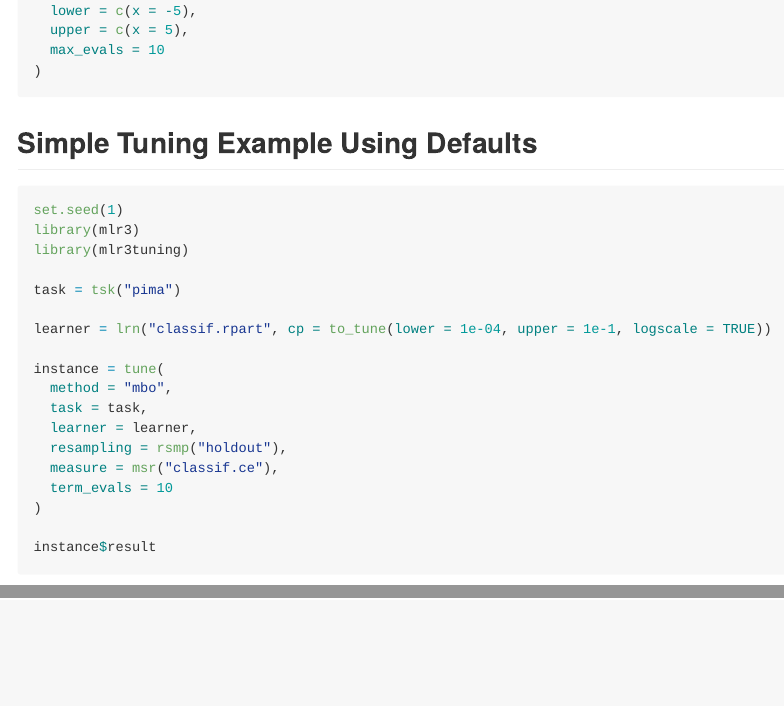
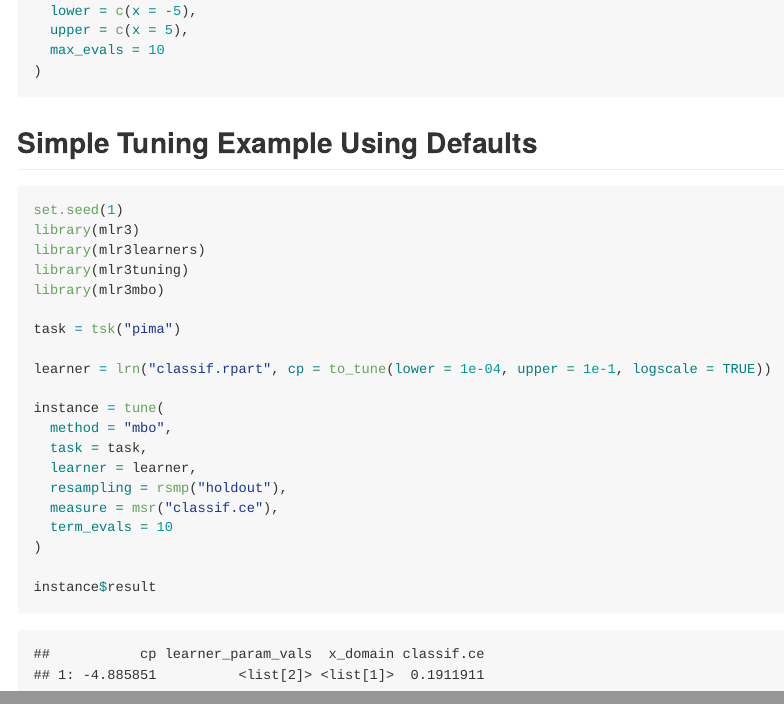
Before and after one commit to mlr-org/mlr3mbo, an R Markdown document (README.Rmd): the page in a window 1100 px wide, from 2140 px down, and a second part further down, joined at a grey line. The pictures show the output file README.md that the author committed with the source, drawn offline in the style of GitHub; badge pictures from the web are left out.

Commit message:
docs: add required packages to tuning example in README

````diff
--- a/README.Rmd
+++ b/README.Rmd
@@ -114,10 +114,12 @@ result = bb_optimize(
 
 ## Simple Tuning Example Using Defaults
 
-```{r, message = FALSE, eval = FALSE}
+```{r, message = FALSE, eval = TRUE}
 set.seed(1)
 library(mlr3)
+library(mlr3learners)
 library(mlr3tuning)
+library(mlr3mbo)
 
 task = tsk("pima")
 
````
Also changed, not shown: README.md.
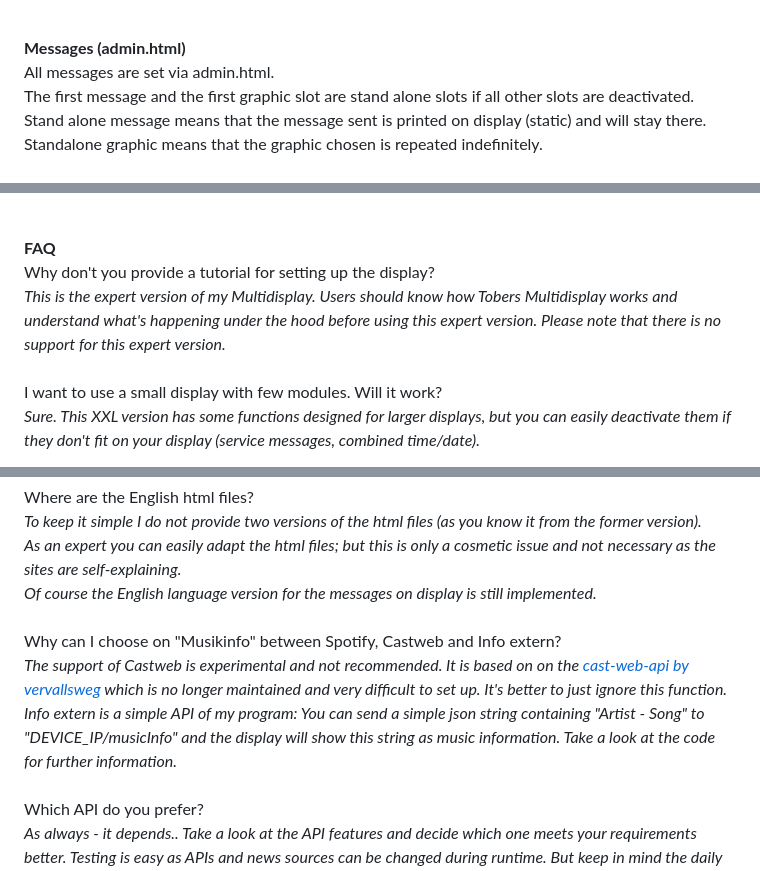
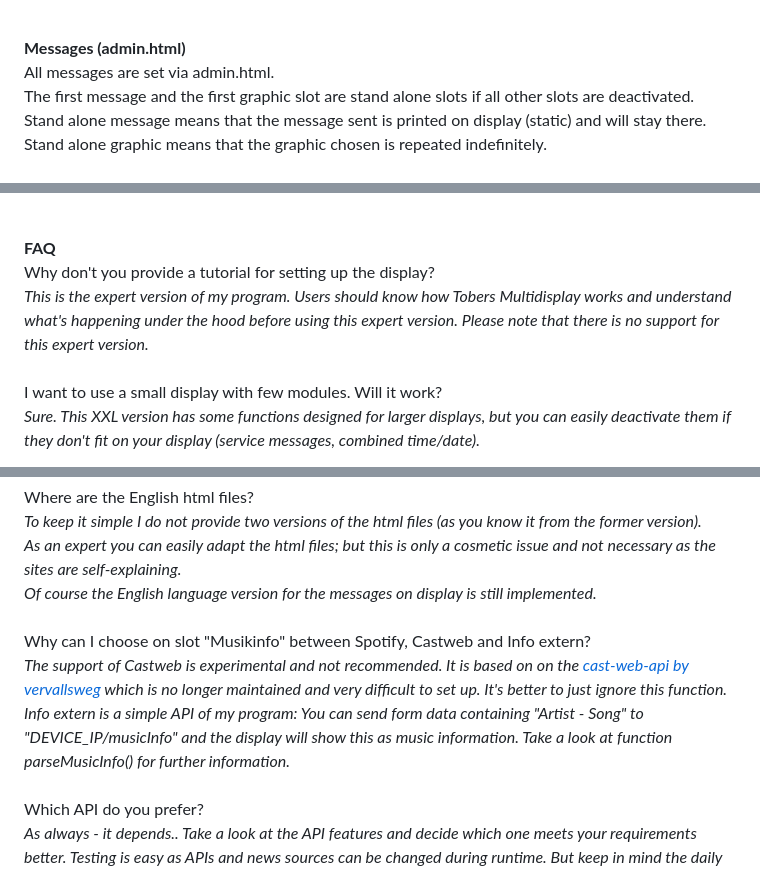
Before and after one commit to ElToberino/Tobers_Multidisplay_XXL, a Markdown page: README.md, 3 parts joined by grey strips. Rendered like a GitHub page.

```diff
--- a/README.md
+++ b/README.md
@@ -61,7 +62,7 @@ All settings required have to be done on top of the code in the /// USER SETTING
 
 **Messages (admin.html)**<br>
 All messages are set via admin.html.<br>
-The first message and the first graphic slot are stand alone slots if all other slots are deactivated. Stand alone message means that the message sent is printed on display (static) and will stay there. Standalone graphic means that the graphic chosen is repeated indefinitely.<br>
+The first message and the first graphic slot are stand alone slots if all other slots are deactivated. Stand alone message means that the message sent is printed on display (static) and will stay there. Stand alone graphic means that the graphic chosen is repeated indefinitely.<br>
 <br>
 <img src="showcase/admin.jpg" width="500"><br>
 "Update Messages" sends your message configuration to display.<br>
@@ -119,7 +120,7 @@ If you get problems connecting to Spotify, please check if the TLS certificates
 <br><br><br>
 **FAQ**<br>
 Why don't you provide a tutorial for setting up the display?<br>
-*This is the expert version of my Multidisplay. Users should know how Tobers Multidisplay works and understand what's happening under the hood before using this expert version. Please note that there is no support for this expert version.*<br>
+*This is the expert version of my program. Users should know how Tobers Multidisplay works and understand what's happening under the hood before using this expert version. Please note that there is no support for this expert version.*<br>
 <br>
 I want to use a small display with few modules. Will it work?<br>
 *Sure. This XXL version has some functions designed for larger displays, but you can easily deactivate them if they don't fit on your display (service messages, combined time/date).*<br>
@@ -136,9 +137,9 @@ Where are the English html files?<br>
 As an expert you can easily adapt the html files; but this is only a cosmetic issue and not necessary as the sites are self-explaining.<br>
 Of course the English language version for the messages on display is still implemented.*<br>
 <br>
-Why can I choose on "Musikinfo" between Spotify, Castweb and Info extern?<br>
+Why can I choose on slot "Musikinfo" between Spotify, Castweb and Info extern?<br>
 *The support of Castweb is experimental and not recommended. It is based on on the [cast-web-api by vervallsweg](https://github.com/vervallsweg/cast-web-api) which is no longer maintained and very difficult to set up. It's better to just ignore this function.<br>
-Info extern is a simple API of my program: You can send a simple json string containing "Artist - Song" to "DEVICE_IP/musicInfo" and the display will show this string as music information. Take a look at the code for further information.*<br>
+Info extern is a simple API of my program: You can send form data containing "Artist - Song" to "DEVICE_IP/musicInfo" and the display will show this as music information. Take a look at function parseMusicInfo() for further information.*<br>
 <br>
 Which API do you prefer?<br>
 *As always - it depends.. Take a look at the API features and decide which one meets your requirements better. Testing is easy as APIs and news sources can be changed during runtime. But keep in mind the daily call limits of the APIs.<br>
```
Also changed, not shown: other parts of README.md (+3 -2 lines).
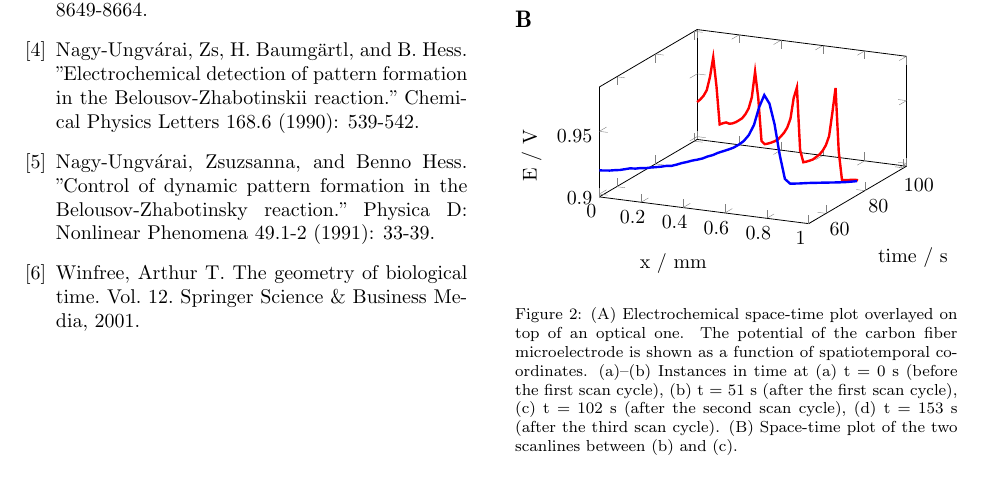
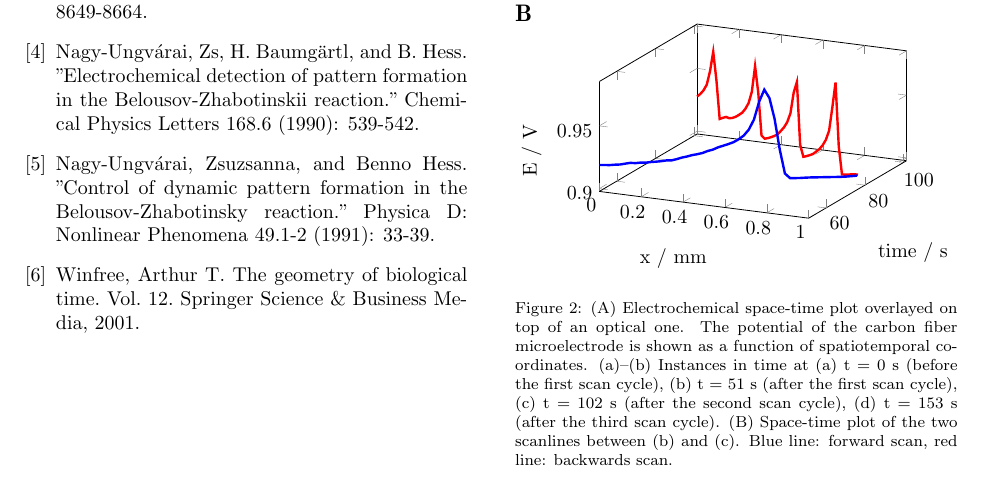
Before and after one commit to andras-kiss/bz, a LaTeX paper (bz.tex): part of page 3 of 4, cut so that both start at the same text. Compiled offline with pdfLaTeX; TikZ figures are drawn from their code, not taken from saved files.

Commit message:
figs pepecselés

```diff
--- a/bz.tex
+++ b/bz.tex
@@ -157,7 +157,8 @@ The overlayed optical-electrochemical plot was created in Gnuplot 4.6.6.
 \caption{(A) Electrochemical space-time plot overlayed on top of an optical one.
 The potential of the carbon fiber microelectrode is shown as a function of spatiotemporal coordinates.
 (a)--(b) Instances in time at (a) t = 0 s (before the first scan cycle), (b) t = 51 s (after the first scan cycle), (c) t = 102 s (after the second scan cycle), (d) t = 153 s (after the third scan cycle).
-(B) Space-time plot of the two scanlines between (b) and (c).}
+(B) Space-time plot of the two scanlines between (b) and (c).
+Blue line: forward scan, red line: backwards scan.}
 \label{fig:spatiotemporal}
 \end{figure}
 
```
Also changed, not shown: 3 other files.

-------

◆ ASSIGNED TASK
Copy out every line of the material above that mentions the word "expert".

◆ OUTPUT FOR THIS TASK
-*This is the expert version of my Multidisplay. Users should know how Tobers Multidisplay works and understand what's happening under the hood before using this expert version. Please note that there is no support for this expert version.*<br>
+*This is the expert version of my program. Users should know how Tobers Multidisplay works and understand what's happening under the hood before using this expert version. Please note that there is no support for this expert version.*<br>
 As an expert you can easily adapt the html files; but this is only a cosmetic issue and not necessary as the sites are self-explaining.<br>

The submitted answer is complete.